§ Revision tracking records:
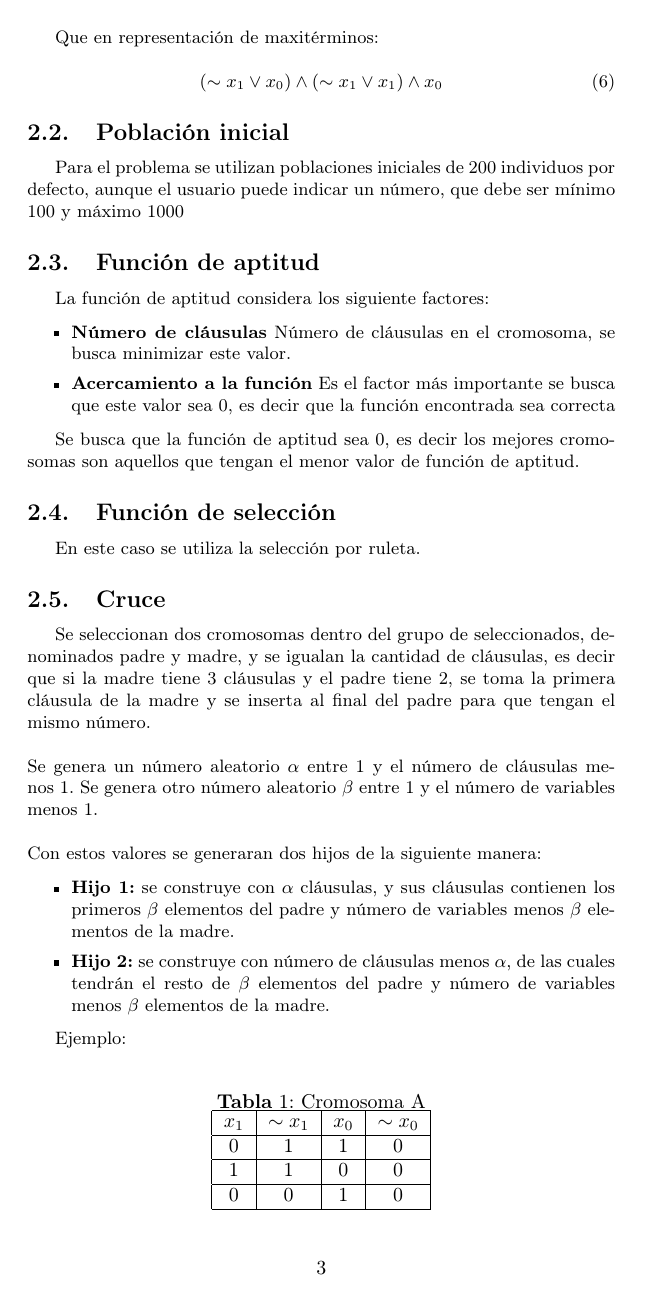
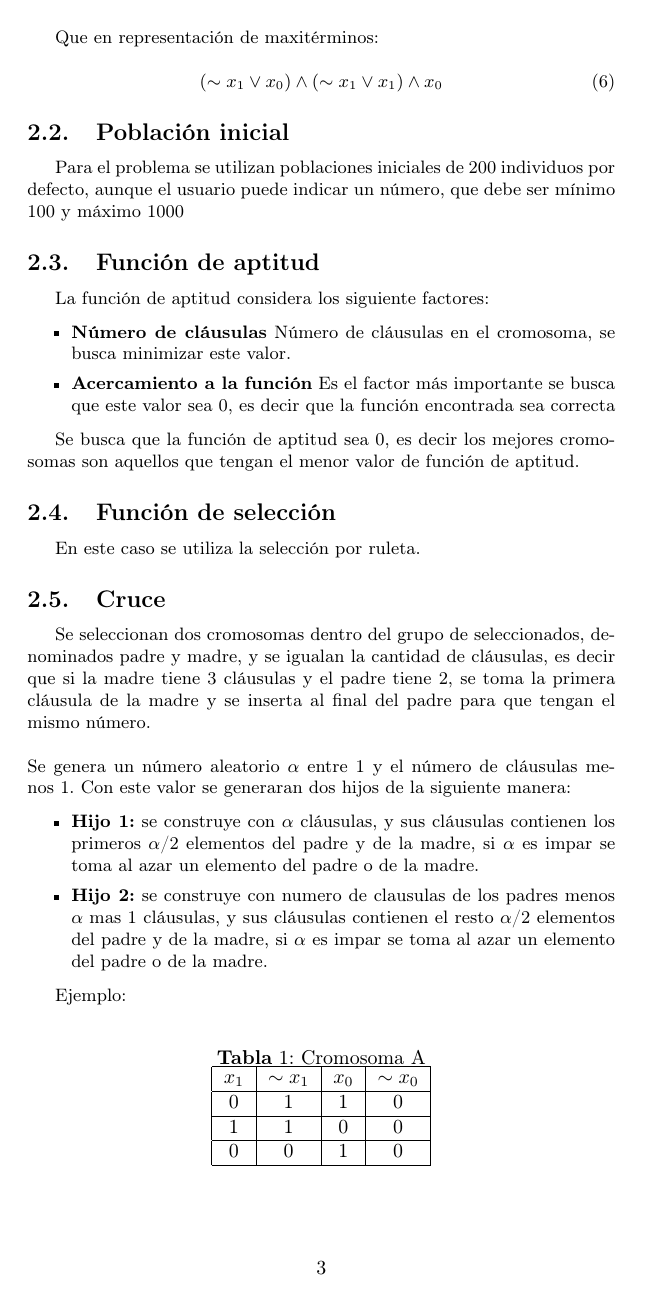
Before and after one commit to cardel/ProyectoEvolutiva, a LaTeX document (Informe/Proyecto.tex): page 3 of 6 before the commit and page 3 of 7 after it. Compiled offline with pdfLaTeX.

Commit message:
acomodando en el informe el cruce

```diff
--- a/Informe/Proyecto.tex
+++ b/Informe/Proyecto.tex
@@ -176,13 +176,11 @@ En este caso se utiliza la selección por ruleta.
 
 Se seleccionan dos cromosomas dentro del grupo de seleccionados, denominados padre y madre, y se igualan la cantidad de cláusulas, es decir que si la madre tiene 3 cláusulas y el padre tiene 2, se toma la primera cláusula de la madre y se inserta al final del padre para que tengan el mismo número.
 \\\\
-Se genera un número aleatorio $\alpha$ entre 1 y el número de cláusulas menos 1. Se genera otro número aleatorio $\beta$ entre 1 y el número de variables menos 1.
-\\\\
-Con estos valores se generaran dos hijos de la siguiente manera:
+Se genera un número aleatorio $\alpha$ entre 1 y el número de cláusulas menos 1. Con este valor se generaran dos hijos de la siguiente manera:
 
 \begin{itemize}
-	\item \textbf{Hijo 1:} se construye con $\alpha$ cláusulas, y sus cláusulas contienen los primeros $\beta$ elementos del padre y número de variables menos $\beta$ elementos de la madre.
-	\item \textbf{Hijo 2:} se construye con número de cláusulas menos $\alpha$, de las cuales tendrán el resto de $\beta$ elementos del padre y número de variables menos $\beta$ elementos de la madre.
+	\item \textbf{Hijo 1:} se construye con $\alpha$ cláusulas, y sus cláusulas contienen los primeros $\alpha$/2 elementos del padre y de la madre, si $\alpha$ es impar se toma al azar un elemento del padre o de la madre.
+	\item \textbf{Hijo 2:} se construye con numero de clausulas de los padres menos $\alpha$ mas 1 cláusulas, y sus cláusulas contienen el resto $\alpha$/2 elementos del padre y de la madre, si $\alpha$ es impar se toma al azar un elemento del padre o de la madre.
 \end{itemize}
 
 Ejemplo:
```
Also changed, not shown: Informe/Proyecto.tex (8 more changed lines).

§ Activity:
Skip every image and output the remaining records exactly.

§ Exercise response:
Before and after one commit to cardel/ProyectoEvolutiva, a LaTeX document (Informe/Proyecto.tex): page 3 of 6 before the commit and page 3 of 7 after it. Compiled offline with pdfLaTeX.

Commit message:
acomodando en el informe el cruce

```diff
--- a/Informe/Proyecto.tex
+++ b/Informe/Proyecto.tex
@@ -176,13 +176,11 @@ En este caso se utiliza la selección por ruleta.
 
 Se seleccionan dos cromosomas dentro del grupo de seleccionados, denominados padre y madre, y se igualan la cantidad de cláusulas, es decir que si la madre tiene 3 cláusulas y el padre tiene 2, se toma la primera cláusula de la madre y se inserta al final del padre para que tengan el mismo número.
 \\\\
-Se genera un número aleatorio $\alpha$ entre 1 y el número de cláusulas menos 1. Se genera otro número aleatorio $\beta$ entre 1 y el número de variables menos 1.
-\\\\
-Con estos valores se generaran dos hijos de la siguiente manera:
+Se genera un número aleatorio $\alpha$ entre 1 y el número de cláusulas menos 1. Con este valor se generaran dos hijos de la siguiente manera:
 
 \begin{itemize}
-	\item \textbf{Hijo 1:} se construye con $\alpha$ cláusulas, y sus cláusulas contienen los primeros $\beta$ elementos del padre y número de variables menos $\beta$ elementos de la madre.
-	\item \textbf{Hijo 2:} se construye con número de cláusulas menos $\alpha$, de las cuales tendrán el resto de $\beta$ elementos del padre y número de variables menos $\beta$ elementos de la madre.
+	\item \textbf{Hijo 1:} se construye con $\alpha$ cláusulas, y sus cláusulas contienen los primeros $\alpha$/2 elementos del padre y de la madre, si $\alpha$ es impar se toma al azar un elemento del padre o de la madre.
+	\item \textbf{Hijo 2:} se construye con numero de clausulas de los padres menos $\alpha$ mas 1 cláusulas, y sus cláusulas contienen el resto $\alpha$/2 elementos del padre y de la madre, si $\alpha$ es impar se toma al azar un elemento del padre o de la madre.
 \end{itemize}
 
 Ejemplo:
```
Also changed, not shown: Informe/Proyecto.tex (8 more changed lines).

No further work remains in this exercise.